“In the course of a year or so, it went from these scary women and guys who were going to stab me and rob me to, ‘Let’s sit down and have an impromptu birthday party on the floor’,” he says.
But what surprised him most was the level of racism faced by the Romani community: “There is an accepted amount of racism toward them right here in a capital city in Europe that nobody disputes,” he says.
He’s seen an elderly Spanish woman spit at them and call them “parasites,” watched as an elderly man offered Sibella €5 for oral sex, and tried to help a pregnant woman named Sevda who had been punched in the face while she was sleeping by a drunken Spanish man.
The women can’t even go into a McDonald’s to buy an ice cream on a hot day without being manhandled out.
“I’ve never seen racism like that,” says Damanti. “It was like the racism you would hear in apartheid or pre-civil rights United States. It was blatant, screaming in your face ‘dirty fucking Gypsy, get out of here you whore…’
“All rules are off when it’s a Gypsy,” he adds. “And it has been happening for generations. They’re just used to being told that they’re a parasite.”
What’s more, no one else seemed to care. “I could sense eyes were rolling any time I told these stories. No one would listen,” he explains.
But Damanti couldn’t stand by and do nothing: “It would take an extremely stoic and sociopathic person to see all this and keep taking photos and then say, ‘I’m going back to work’.”
So he helps out in any way possible – be it bringing the women food or supplying them with second-hand baby clothes.
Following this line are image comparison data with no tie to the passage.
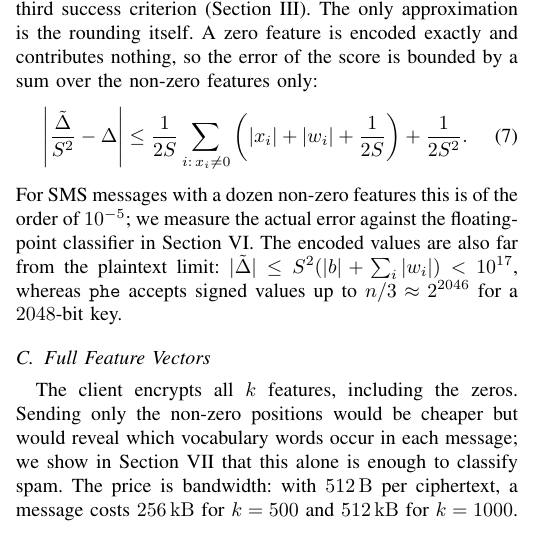
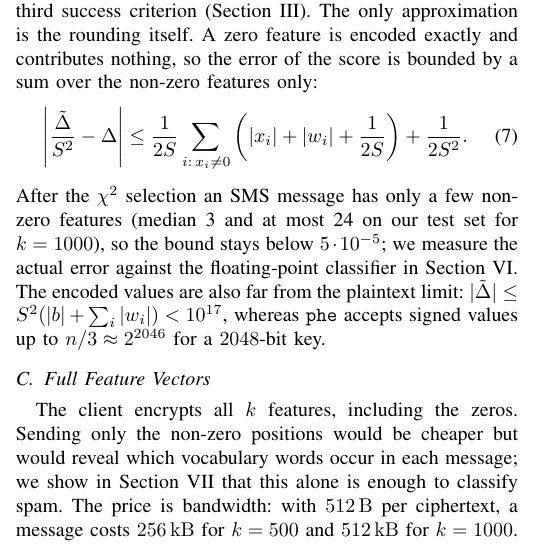
Before and after one commit to sKrzysieK/ztkik-project, a LaTeX paper (report/main.tex, which reads report/sections/system-design.tex): part of one column of page 2 of 3, cut so that both start at the same text. Compiled offline with pdfLaTeX; a missing font is replaced by an installed copy or a similar font; a LaTeX package or settings file that is missing is left out.

Commit message:
Use measured feature sparsity in quantization error bound

```diff
--- a/report/sections/system-design.tex
+++ b/report/sections/system-design.tex
@@ -42,7 +42,7 @@ A zero feature is encoded exactly and contributes nothing, so the error of the s
 \begin{equation}
   \left| \frac{\tilde{\Delta}}{S^2} - \Delta \right| \le \frac{1}{2S} \sum_{i:\, x_i \ne 0} \left( |x_i| + |w_i| + \frac{1}{2S} \right) + \frac{1}{2S^2}.
 \end{equation}
-For SMS messages with a dozen non-zero features this is of the order of $10^{-5}$; we measure the actual error against the floating-point classifier in \cref{sec:results}.
+After the $\chi^2$ selection an SMS message has only a few non-zero features (median~3 and at most~24 on our test set for $k = 1000$), so the bound stays below $5 \cdot 10^{-5}$; we measure the actual error against the floating-point classifier in \cref{sec:results}.
 The encoded values are also far from the plaintext limit: $|\tilde{\Delta}| \le S^2 (|b| + \sum_i |w_i|) < 10^{17}$, whereas \texttt{phe} accepts signed values up to $n/3 \approx 2^{2046}$ for a \num{2048}-bit key.
 
 \subsection{Full Feature Vectors}
```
But more than anything, he wants to show people that they are not “dirty Gypsies,” but people who smile, who laugh, who’ll make funny faces and share their food with you. His photos – which are always shot at eye-level – capture these unguarded moments and offer a rarely seen glimpse into their lives.
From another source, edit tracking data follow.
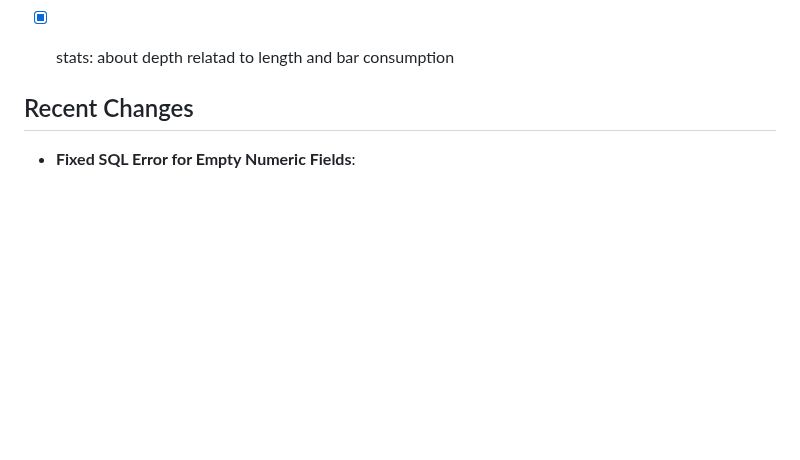
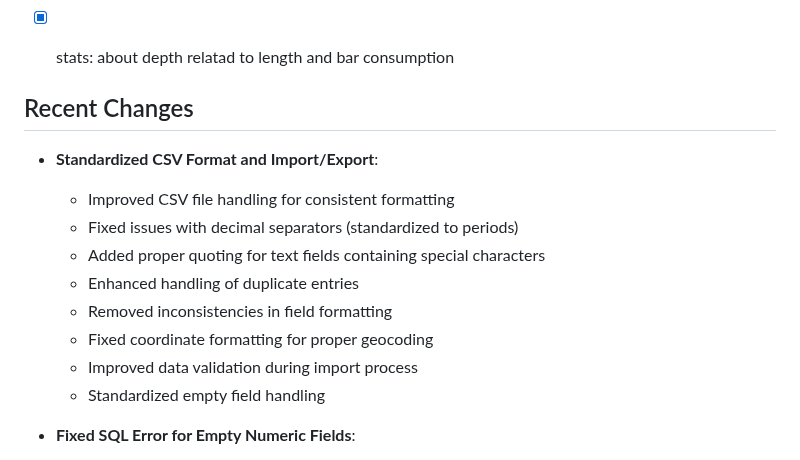
Before and after one commit to sw82/divelog, a Markdown page: README.md, the part around the change. GitHub-like rendering; blank space fills up the shorter version.

Commit message:
Update README with CSV standardization improvements

```diff
--- a/README.md
+++ b/README.md
@@ -51,6 +51,16 @@ Done with Vibe Coding.
 
 
 ## Recent Changes
+
+- **Standardized CSV Format and Import/Export**:
+  - Improved CSV file handling for consistent formatting
+  - Fixed issues with decimal separators (standardized to periods)
+  - Added proper quoting for text fields containing special characters
+  - Enhanced handling of duplicate entries
+  - Removed inconsistencies in field formatting
+  - Fixed coordinate formatting for proper geocoding
+  - Improved data validation during import process
+  - Standardized empty field handling
 
 - **Fixed SQL Error for Empty Numeric Fields**:
   - Fixed "Incorrect integer value" error when submitting empty values for numeric fields like visibility
```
At an exhibition of his work this year at the Galileo Cultural Center in Chamberí, many of the visitors were surprised to see this side of the Romani community. Damanti was even asked to run private tours to explain the stories behind the photos. For Damanti, it was a baby step toward changing the negative perceptions of Romani people in Spain.
Footage from the exhibition at the Galileo Cultural Center.